How HGH helps in maintaining a healthy bone density

Many researches have been undertaken to establish the relationship between the HGH and bone density. In simpler terms, the relationship between HGH and bone density can be explained through IGF-1 (insulin like growth factor-1). The IGF-1 is produced in liver after the stimulation by HGH produced in pituitary gland. The IGF-1 regulates the metabolism in the body and increases the synthesis of proteins in the body. This results in the increase in the requirement of proteins and other nutrients which are absorbed through the gastro intestinal system. The proteins have been associated with the ability to regulate absorption of calcium into the blood stream. This has been corroborated by the fact that a high protein diet has been scientifically proven to enhance the absorption of calcium in the body. The higher intake of calcium means the higher concentration of it being absorbed by the bones, and thus results in them being stronger and thicker. Thus HGH works by increasing the demand of proteins which then enhances the calcium absorption.

HGH therapy and healthy bones

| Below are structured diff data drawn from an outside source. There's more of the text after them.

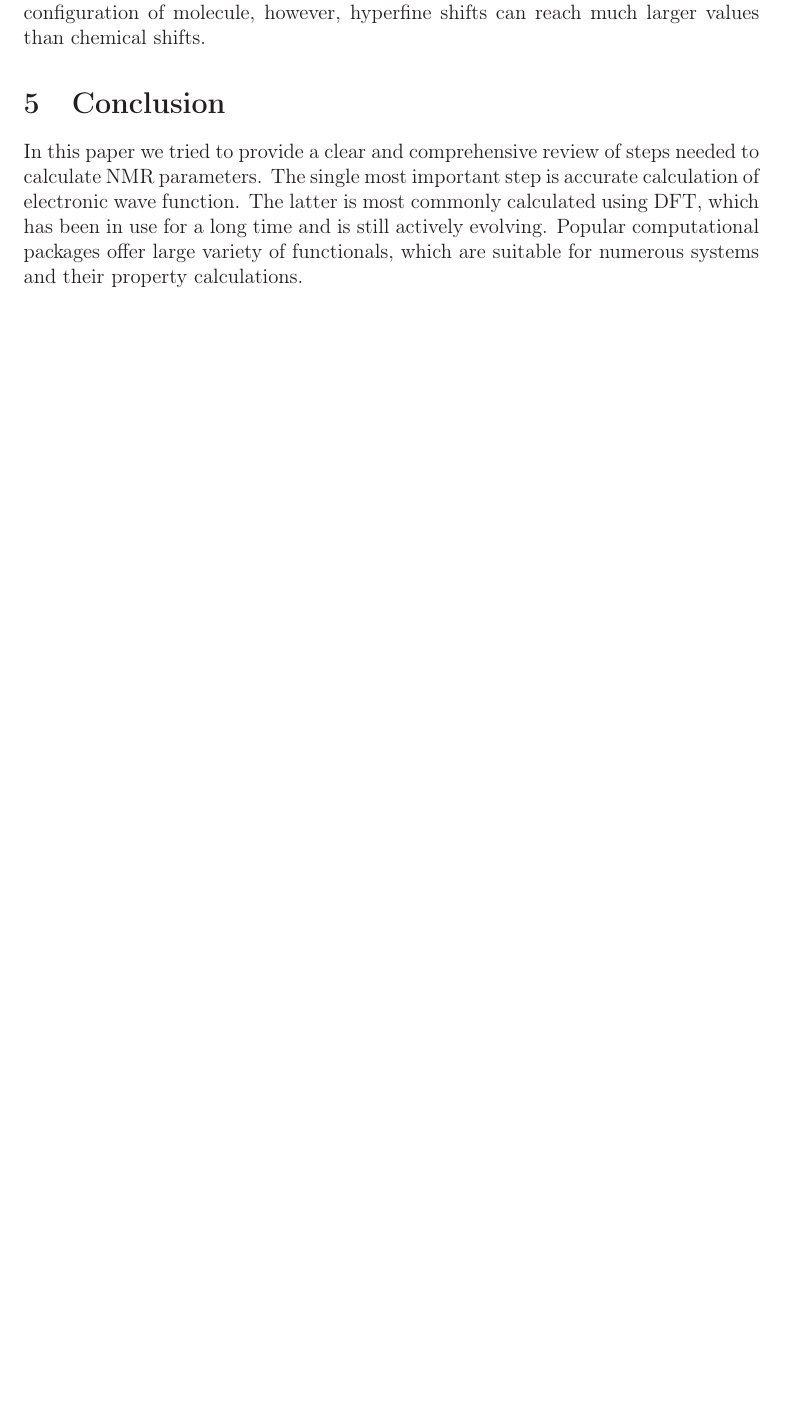
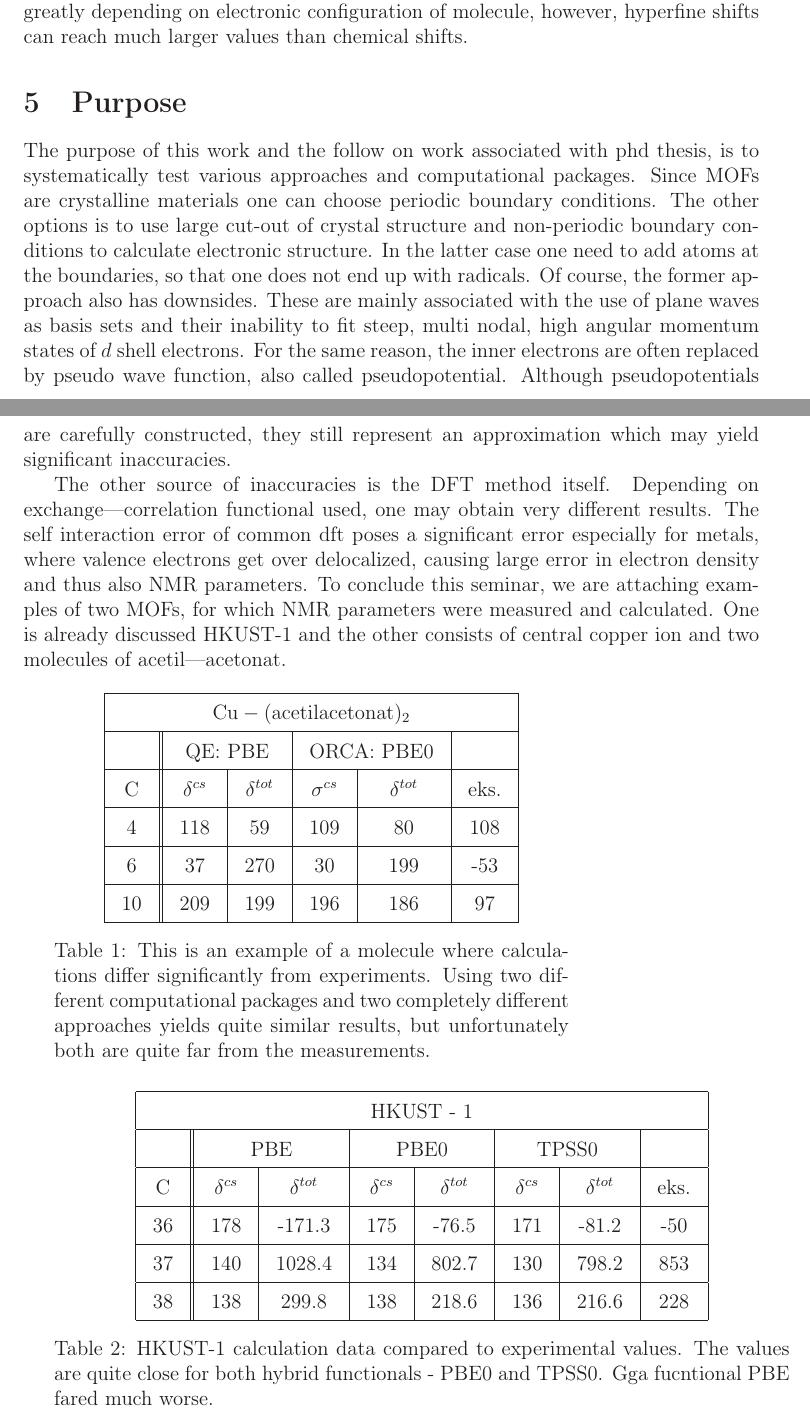
Before and after one commit to JureLapajne/dft_nmr_notes_and_seminar, a LaTeX document (seminar/document.tex): part of page 11 of 13 before the commit and two parts of pages 11 and 12 of 14 after it, the two joined at a grey line, cut so that both start at the same text, the shorter picture padded with empty space. Compiled offline with pdfLaTeX.

Commit message:
purpose add, preliminary results added

```diff
--- a/seminar/document.tex
+++ b/seminar/document.tex
@@ -627,23 +625,71 @@ The other important tensor is hyperfine shielding tensor. It describes magnetic
     A_{iso}=\frac{4\pi}{6c^2}g_eg_N\beta_N\langle S_z \rangle \rho^{beta-alpha}(0),
     \end{equation}
 where $g_e$ and $g_n$ are electronic and nuclear g-factors, $\langle S_z
-\rangle$ is the expectation value of z component of total spin.  $\rho^{beta-alpha}$ is the difference between spin up and spin
-down electron densities. Fermi contact term stems from magnetic dipole
-interaction between unpaired electron and nucleus. Dipole dipole interaction
+\rangle$ is the expectation value of z component of total spin.
+$\rho^{beta-alpha}$ is the difference between spin up and spin down electron
+densities. Fermi contact term stems from magnetic dipole interaction between unpaired electron and nucleus. Dipole dipole interaction
 also has anisotropic contribution to tensor, which is called dipolar term. Higher
-order contributions are caused by the relativistic spin-orbit coupling and
-the relativistic dipolar terms.
+order contributions are caused by the relativistic effects.
 Relative sizes of hyperfine and chemical shifts vary greatly depending on
 electronic configuration of molecule, however,
 hyperfine shifts can reach much larger values than chemical shifts.
 
-\section{Conclusion}
-In this paper we tried to provide a clear and comprehensive review of steps needed
-to calculate NMR parameters. The single most important step is accurate
-calculation of electronic wave function. The latter is most commonly calculated
-using DFT, which has been in use for a long time and is still actively evolving.
-Popular computational packages offer large variety of functionals, which are
-suitable for numerous systems and their property calculations.
+\section{Purpose}
+The purpose of this work and the follow on work associated with phd thesis, is to
+systematically test various approaches and computational packages. Since MOFs
+are crystalline materials one can choose periodic boundary conditions. The other
+options is to use large cut-out of crystal structure and non-periodic boundary conditions to calculate
+electronic structure. In the latter case one need to add atoms at the
+boundaries, so that one does not end up with radicals. Of course, the former
+approach also has downsides. These are mainly associated with the use of plane
+waves as basis sets and their inability to fit steep, multi nodal, high angular
+momentum states of $d$ shell electrons. For the same reason, the inner electrons
+are often replaced by pseudo wave function, also called pseudopotential.
+Although pseudopotentials are carefully constructed, they still represent an
+approximation which may yield significant inaccuracies.
+
+The other source of inaccuracies is the DFT method itself. Depending on
+exchange---correlation functional used, one may obtain very different results.
+The self interaction error of common dft poses a significant error especially
+for metals, where valence electrons get over delocalized, causing large error in
+electron density and thus also NMR parameters. To conclude this seminar, we are
+attaching examples of two MOFs, for which NMR parameters were measured and
+calculated. One is already discussed HKUST-1 and the other consists of central
+copper ion and two molecules of acetil---acetonat.
+\\
+
+\begin{minipage}[]{0.7\linewidth}
+  \centering
+  \begin{tabular}{|c ||c| c| c| c| c|}  \hline
+    \multicolumn{6}{|c|}{ $\mathrm{Cu-(acetilacetonat)_2}$ } \\ \hline
+  & \multicolumn{2}{|c|}{QE: PBE} & \multicolumn{2}{|c|} {ORCA: PBE0} &   \\ \hline
+  C & $\delta^{cs} $ &  $\delta^{tot}$ & $\sigma^{cs} $ &  $\delta^{tot}$ & eks. \\ \hline
+  4 & 118  & 59  & 109   & 80  & 108   \\ \hline
+  6 & 37  & 270   & 30 & 199    & -53 \\ \hline
+  10 & 209  & 199   & 196 & 186  & 97  \\ \hline
+  \end{tabular}
+  \captionof{table}{This is an example of a molecule where calculations differ
+    significantly from experiments. Using two different computational packages
+    and two completely different approaches yields quite similar results, but
+    unfortunately both are quite far from the measurements.}
+\end{minipage}
+
+\vspace{0.5cm}
+
+\begin{minipage}[]{1.0\linewidth}
+  \centering
+  \begin{tabular}{|c ||c| c| c| c| c| c| c|}  \hline
+    \multicolumn{8}{|c|}{HKUST - 1} \\ \hline
+  & \multicolumn{2}{|c|}{PBE}   &  \multicolumn{2}{|c|}{PBE0}   & \multicolumn{2}{|c|}{TPSS0} &  \\ \hline
+  C & $\delta^{cs} $ &  $\delta^{tot}$  & $\delta^{cs} $  &  $\delta^{tot}$  & $\delta^{cs} $  &  $\delta^{tot}$ & eks. \\ \hline
+  36 & 178  & -171.3 & 175 & -76.5 & 171 & -81.2 & -50  \\ \hline
+  37 & 140  & 1028.4 &  134 & 802.7 & 130 & 798.2 & 853   \\ \hline
+  38 & 138  & 299.8 & 138 & 218.6 & 136 & 216.6 &  228  \\ \hline
+ \end{tabular}
+ \captionof{table}{HKUST-1 calculation data compared to experimental values. The
+ values are quite close for both hybrid functionals - PBE0 and TPSS0. Gga
+ fucntional PBE fared much worse.}
+\end{minipage}
 
 \newpage \phantomsection
 
```
Also changed, not shown: mybib.bib (+2 -2 lines), seminar/document.bbl, seminar/document.ind (added), seminar/document.pdf, seminar/document.tex (12 more changed lines), 6 other files.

Many studies in hormone therapy link it with the well being of bones. One such remarkable study was published in the Journal of Clinical Endocrinology and Metabolism (JCEM). It was found that the ending of hormone therapy treatment in elderly women resulted in a reduction in the bone mineral density among the 500 women belonging to the age group of 65 to 77 years. The subjects were analyzed for an interval of three years and the test was double blind, placebo controlled randomized clinical trial. Other two similar studies in this field looked at the recombinant Human Growth Hormone (HGH) for the treatment of osteoporosis in men and Dehydroepiandrosterone (DHEA) in the management of osteoporosis in young women. From the three researches it can be concluded that the risk of rapid bone loss increases with discontinuation of hormone replacement treatment for two years or more. The first year after stopping the treatment saw the maximum amount of bone loss, a drop in the calcium absorption and an increase in serum PTH levels.